The era of having to pay cellular providers to unlock your cellphone will end this year.
As of Dec. 1, cellphone customers can ask their provider to unlock their phones free of charge, the CRTC announced Thursday. At the same time, it said, all newly purchased mobile devices must be provided to customers unlocked.
Telecoms often order locked phones from manufacturers that are programmed to work only with their service. Then they charge a fee — typically $50 — to unlock the phone if a customer wants to switch providers.
The unlocking fee has always been unpopular with customers. It has even been referred to it as a “ransom fee.”
When the CRTC reviewed its wireless code earlier this year, it invited the public to comment online. Many took the opportunity to gripe about unlocking fees.
During a February CRTC hearing, Bell, Rogers and Telus all stood by their unlocking fees.
The big three warned that if they didn’t charge an unlocking fee for the few customers who want it done, the cost would have to be passed on to everyone.
Canada’s main telecoms wouldn’t comment on the CRTC’s decision to ban unlocking fees, stating they’re still reviewing the new mandate.
No free-for-all for family plans
The commission’s decision on unlocking fees came out of a review of its 2013 wireless code created in part to help limit costly cellphone fees for consumers.
As part of the review, the commission also announced that only the account holder can consent to data overage and additional roaming charges in a family-shared cellphone plan. Other plan members will only be able to give consent if the account holder grants them approval.
To help customers avoid running up their bills, the wireless code mandated that cellular service providers must cap international roaming charges at $100 a month and data overage fees at $50 — unless a customer agrees to pay more.
rosemary pick cellphone

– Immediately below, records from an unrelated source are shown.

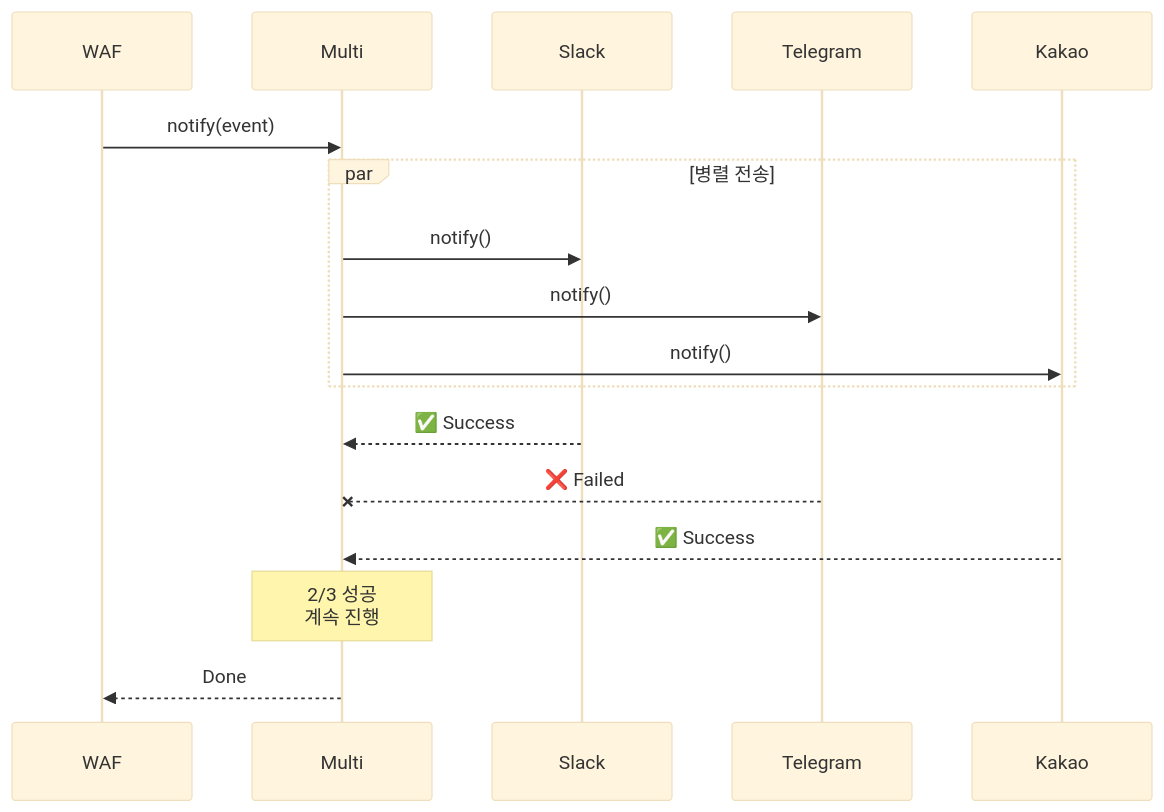
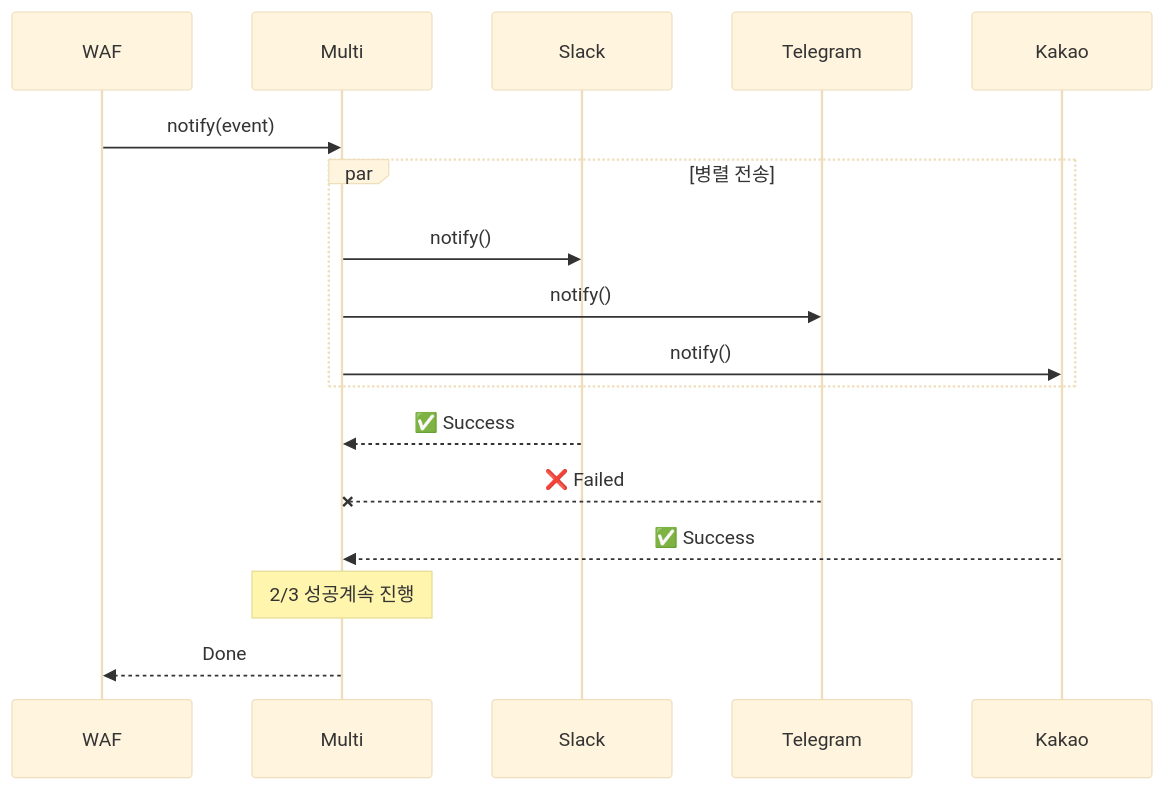
One commit to BrianChanLEE/jwt-waf changed the second of 2 diagrams in docs/NOTIFICATIONS.md. Above: the diagram before and after it, drawn with Mermaid (base theme). The commit also changed other lines of this file and 3 other files, not shown here.

````diff
--- a/docs/NOTIFICATIONS.md
+++ b/docs/NOTIFICATIONS.md
@@ -246,23 +246,23 @@
 ```mermaid
 sequenceDiagram
     participant WAF
     participant Multi
     participant Slack
     participant Telegram
     participant Kakao
     
     WAF->>Multi: notify(event)
     
     par 병렬 전송
         Multi->>Slack: notify()
         Multi->>Telegram: notify()
         Multi->>Kakao: notify()
     end
     
     Slack-->>Multi: ✅ Success
     Telegram--xMulti: ❌ Failed
     Kakao-->>Multi: ✅ Success
     
-    Note over Multi: 2/3 성공<br/>계속 진행
+    Note over Multi: 2/3 성공계속 진행
     Multi-->>WAF: Done
 ```
````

Last year, CBC’s Marketplace found that Rogers, Bell and Telus all allowed anyone on a family share plan — including minors — to buy data above the $50 cap. All they had to do was respond “Yes” to a text message from their provider.
The new approval rules for family plans are effective immediately.
* From CBC Article By Sophia Harris http://www.cbc.ca/news/business/crtc-wireless-code-cellphone-1.4161711